Lash adds that the request to examine his rental agreement was a makeweight. The officers' true motivation, he insists, was to investigate the contents of the bag or to pursue overarching suspicions about his behavior. But as Whren confirms, it is the objective facts, not the officers' alleged motivations, that drive the analysis. 517 U.S. at 813.
Sentencing Enhancement. Lash argues that the district court erred in imposing a two-point enhancement for obstruction of justice, namely his effort to flee from the officers. See U.S.S.G. § 3C1.1. The problem with this argument is that everything in the record points to the conclusion that the court enhanced his sentence under U.S.S.G. § 3C1.2, which provides a two-level enhancement for “recklessly creat[ing] a substantial risk of death or serious bodily injury to another person in the course of fleeing from a law enforcement officer”—a guideline provision that applies quite naturally to a suspect who flees in a car.
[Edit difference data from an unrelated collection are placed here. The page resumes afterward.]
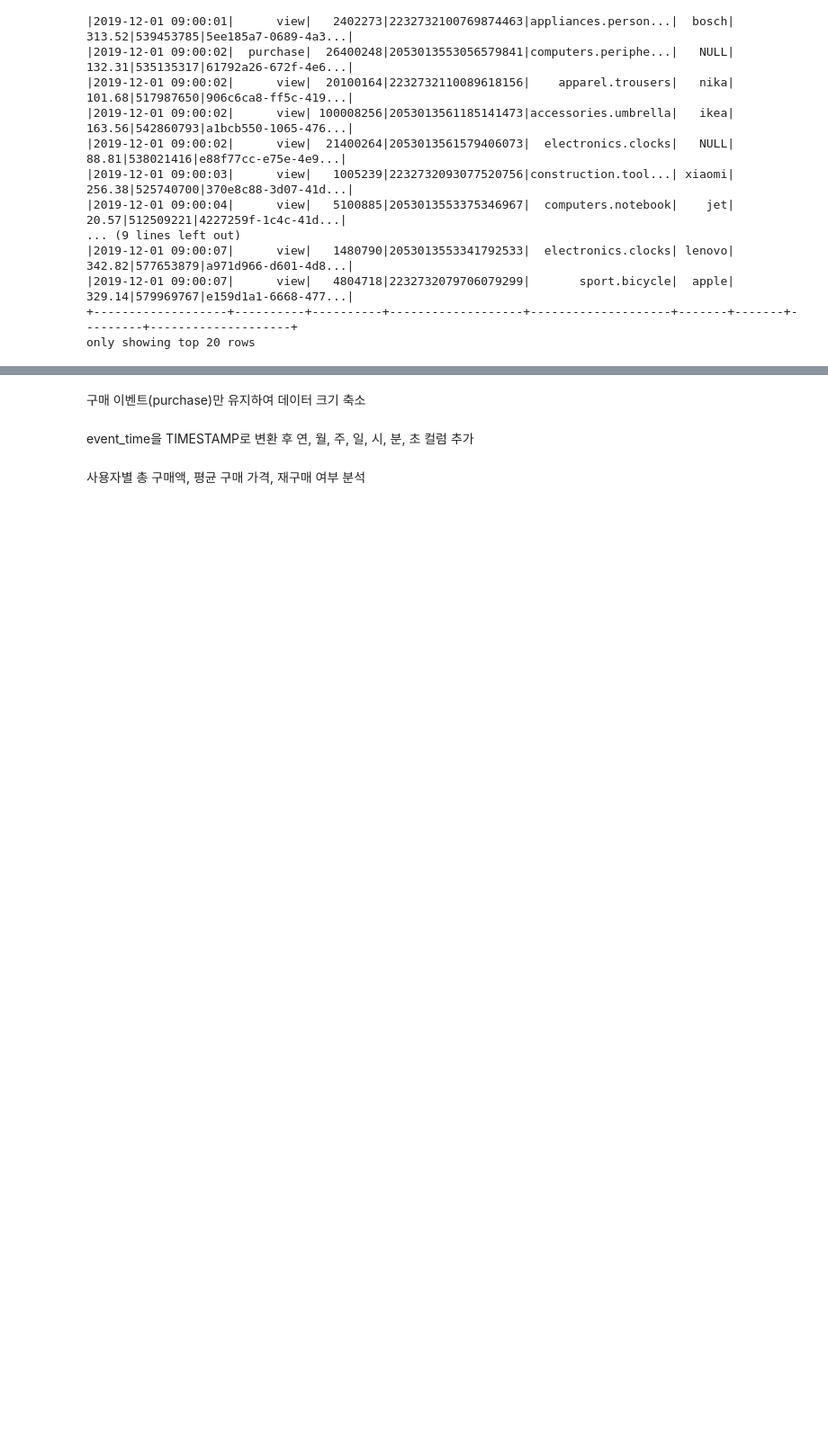
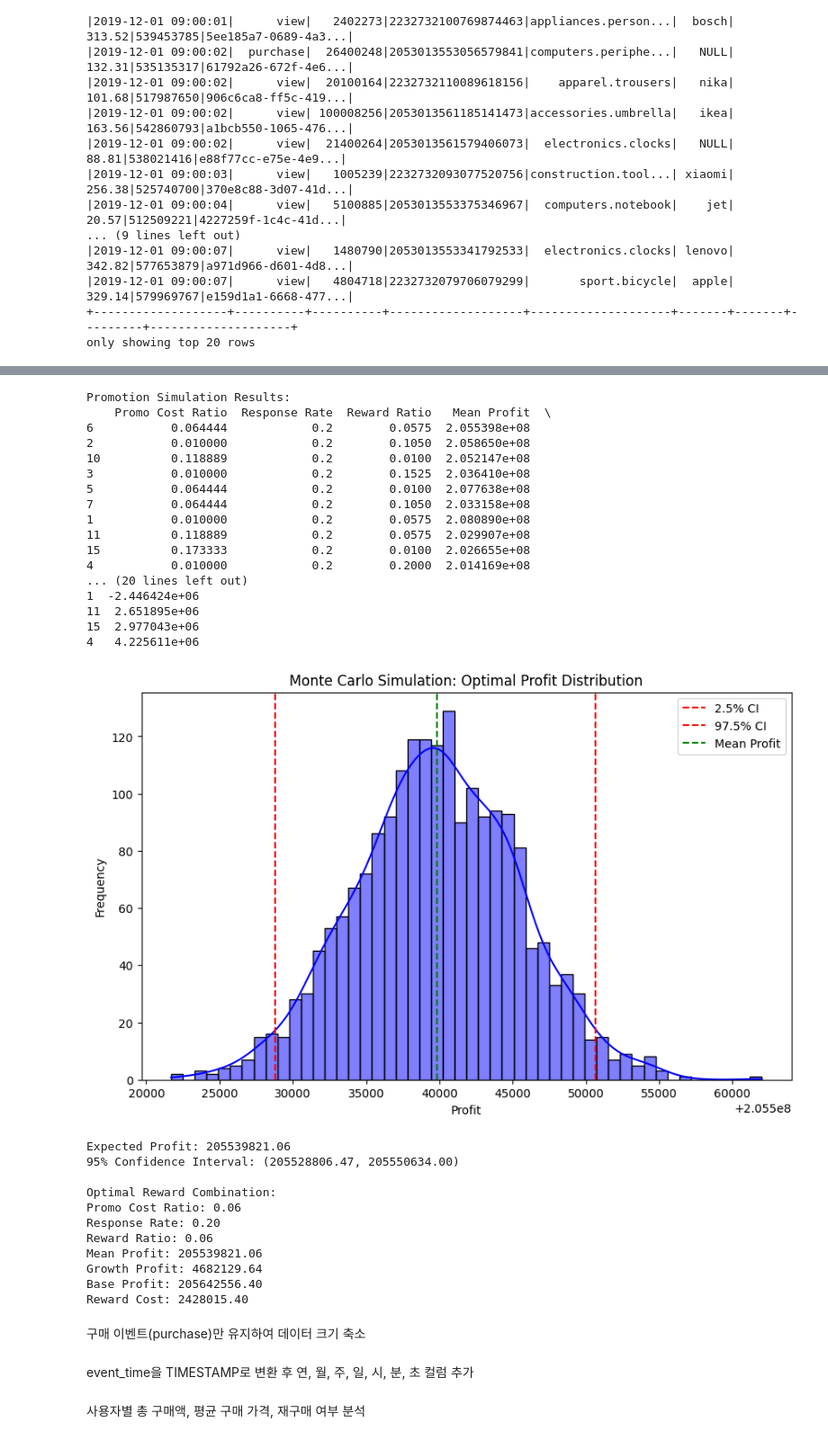
Before and after one commit to dothegee/Ecommerce_Membership_Strategy, a Jupyter notebook: simul.ipynb, the cells around one changed output, grey strips where cells are left out. Shown: that part at 90% size. Cells and saved outputs as stored; diff of their text form; code cells hidden in the pictures; blank space fills up the shorter version.

```diff
--- a/simul.ipynb
+++ b/simul.ipynb
@@ -181,0 +643,66 @@ final_results.to_csv("시뮬레이션 결과.csv")
+# %%
+
+# 최적 조합 기반 시뮬레이션 실행
+optimal_solution = df_results.iloc[0]
+best_promo_cost, best_response, best_reward = optimal_solution[['Promo Cost Ratio', 'Response Rate', 'Reward Ratio']]
+best_sim_results = simulate_promotion(rfm, best_promo_cost, best_response, best_reward, base_profit)
+
+# 결과 출력
+print("\nPromotion Simulation Results:")
+print(df_results.head(10))
+
+# 결과 시각화
+plt.figure(figsize=(10, 6))
+sns.histplot([r[0] for r in best_sim_results], bins=50, kde=True, color='blue')
+plt.axvline(np.percentile([r[0] for r in best_sim_results], 2.5), color='red', linestyle='dashed', label='2.5% CI')
+plt.axvline(np.percentile([r[0] for r in best_sim_results], 97.5), color='red', linestyle='dashed', label='97.5% CI')
+plt.axvline(np.mean([r[0] for r in best_sim_results]), color='green', linestyle='dashed', label='Mean Profit')
+plt.title('Monte Carlo Simulation: Optimal Profit Distribution')
+plt.xlabel('Profit')
+plt.ylabel('Frequency')
+plt.legend()
+plt.show()
+
+# 평균 및 신뢰구간 출력
+print(f"Expected Profit: {np.mean([r[0] for r in best_sim_results]):.2f}")
+print(f"95% Confidence Interval: ({np.percentile([r[0] for r in best_sim_results], 2.5):.2f}, {np.percentile([r[0] for r in best_sim_results], 97.5):.2f})")
+
+# 최적의 리워드 조합 결과 출력
+print(f"\nOptimal Reward Combination:")
+print(f"Promo Cost Ratio: {optimal_solution['Promo Cost Ratio']:.2f}")
+print(f"Response Rate: {optimal_solution['Response Rate']:.2f}")
+print(f"Reward Ratio: {optimal_solution['Reward Ratio']:.2f}")
+print(f"Mean Profit: {optimal_solution['Mean Profit']:.2f}")
+print(f"Growth Profit: {optimal_solution['Growth Profit']:.2f}")
+print(f"Base Profit: {optimal_solution['Base Profit']:.2f}")
+print(f"Reward Cost: {optimal_solution['Reward Cost']:.2f}")
+# %% [output]
+Promotion Simulation Results:
+    Promo Cost Ratio  Response Rate  Reward Ratio   Mean Profit  \
+6           0.064444            0.2        0.0575  2.055398e+08
+2           0.010000            0.2        0.1050  2.058650e+08
+10          0.118889            0.2        0.0100  2.052147e+08
+3           0.010000            0.2        0.1525  2.036410e+08
+5           0.064444            0.2        0.0100  2.077638e+08
+7           0.064444            0.2        0.1050  2.033158e+08
+1           0.010000            0.2        0.0575  2.080890e+08
+11          0.118889            0.2        0.0575  2.029907e+08
+15          0.173333            0.2        0.0100  2.026655e+08
+4           0.010000            0.2        0.2000  2.014169e+08
+... (20 lines left out)
+1  -2.446424e+06
+11  2.651895e+06
+15  2.977043e+06
+4   4.225611e+06
+[figure, added]
+Expected Profit: 205539821.06
+95% Confidence Interval: (205528806.47, 205550634.00)
+
+Optimal Reward Combination:
+Promo Cost Ratio: 0.06
+Response Rate: 0.20
+Reward Ratio: 0.06
+Mean Profit: 205539821.06
+Growth Profit: 4682129.64
+Base Profit: 205642556.40
+Reward Cost: 2428015.40
```
Also changed, not shown: parts of 15 cells of this notebook.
Both the plea agreement and the presentence report refer to an enhancement under § 3C1.2. And at the sentencing hearing, the court found that the enhancement was appropriate “because there was a potential for the injury of—serious bodily injury or substantial risk of death based upon that moving vehicle and the officers in line with it”—which indeed invokes the language of § 3C1.2. R. 27 at 13. All of this confirms that the court applied § 3C1.2.
Notably, Lash does not argue that a § 3C1.2 enhancement would be inappropriate. Nor could he. The facts show that Lash acted recklessly in attempting to drive away while two officers and one passenger were close to (or partly inside) the vehicle. Surely that counts as a “gross deviation from the standard of care that a reasonable person would exercise in such a situation.” U.S.S.G. § 2A1.4 cmt. n.1 (defining recklessness for purposes of § 3C1.2).
Also notable is that Lash never asked for clarification of the enhancement at the hearing. While the plea agreement and presentence report refer to § 3C1.2, the district court never cited the provision during the hearing. But neither did Lash object to that ambiguity, even after the district court provided him with ample opportunity to do so, closing the sentencing hearing with a request for “any other objections, additions, [or] comments.” R. 27 at 26. Lash cannot benefit from his silence now. United States v. Bostic, 371 F.3d 865, 871 (6th Cir. 2004). Because Lash did not object during sentencing to that ambiguity, any challenge to it would be reviewed for plain error. Id.; United States v. Vonner, 516 F.3d 382, 386 (6th Cir. 2008). For the reasons just given, he cannot meet the first step of plain-error review: that any error occurred.
SUTTON, Circuit Judge.